European regional airlines have the worst behind them in terms of downsizing and restructuring, says the European Regions Airline Association’s (ERA’s) Director General Simon McNamara.
“I’d like to think things will improve next year”, he told Aviation Week on the eve of the ERA annual general assembly, which is being held this week in Salzburg, Austria.
“I don’t think we are going to go back to easy sailing, but to a smoother ride,” he adds.
In the first half of 2013, the European regional airline industry continued to shrink. Passenger numbers across the 50 ERA members declined 7.2% and the number of seats offered was down 10.1%. “The most damaging factor for us is the economy,” McNamara says. “Fuel has been high for some time.”

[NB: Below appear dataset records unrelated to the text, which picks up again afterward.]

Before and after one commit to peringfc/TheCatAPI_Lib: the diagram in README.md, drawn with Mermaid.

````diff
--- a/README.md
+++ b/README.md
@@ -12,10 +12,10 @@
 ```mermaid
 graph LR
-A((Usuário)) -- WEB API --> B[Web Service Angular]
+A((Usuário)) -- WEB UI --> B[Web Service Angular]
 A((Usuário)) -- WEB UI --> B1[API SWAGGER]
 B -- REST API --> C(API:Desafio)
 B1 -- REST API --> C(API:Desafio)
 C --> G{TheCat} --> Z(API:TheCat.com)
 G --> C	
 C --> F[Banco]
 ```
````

The European regional airline industry has also seen many high-profile restructuring cases, such as the consolidation of Air France regional affiliates into the HOP unit, the ongoing problems at Air Nostrum and Flybe, and the shrinking of Lufthansa’s regional network that will see the shutdown of Augsburg Airways by the end of October. “The old model of independently operating regional routes is going away,” McNamara says. Those services are being taken over either by mainline legacy or low-cost carriers.

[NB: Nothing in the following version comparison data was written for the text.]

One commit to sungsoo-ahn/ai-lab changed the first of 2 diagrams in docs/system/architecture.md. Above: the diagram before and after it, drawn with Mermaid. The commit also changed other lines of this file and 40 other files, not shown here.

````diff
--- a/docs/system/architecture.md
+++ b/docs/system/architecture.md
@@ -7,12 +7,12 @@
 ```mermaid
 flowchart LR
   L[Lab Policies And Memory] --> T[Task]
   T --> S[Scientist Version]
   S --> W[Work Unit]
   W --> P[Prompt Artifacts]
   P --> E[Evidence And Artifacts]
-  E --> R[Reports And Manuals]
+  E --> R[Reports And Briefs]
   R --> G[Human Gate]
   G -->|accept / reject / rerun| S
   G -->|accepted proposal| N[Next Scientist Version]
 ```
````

On the other hand, “you are already seeing the new model,” he argues. In the future, European regional airlines will have to become less dependent on a single source of incoming traffic, and spread the risk across several streams, McNamara says. The three pillars which regionals can count on in the future will be niche point-to-point markets that are too small for low-cost and mainline carriers, ACMI work for major airlines and ad-hoc charters, particularly in the 50-seater segment.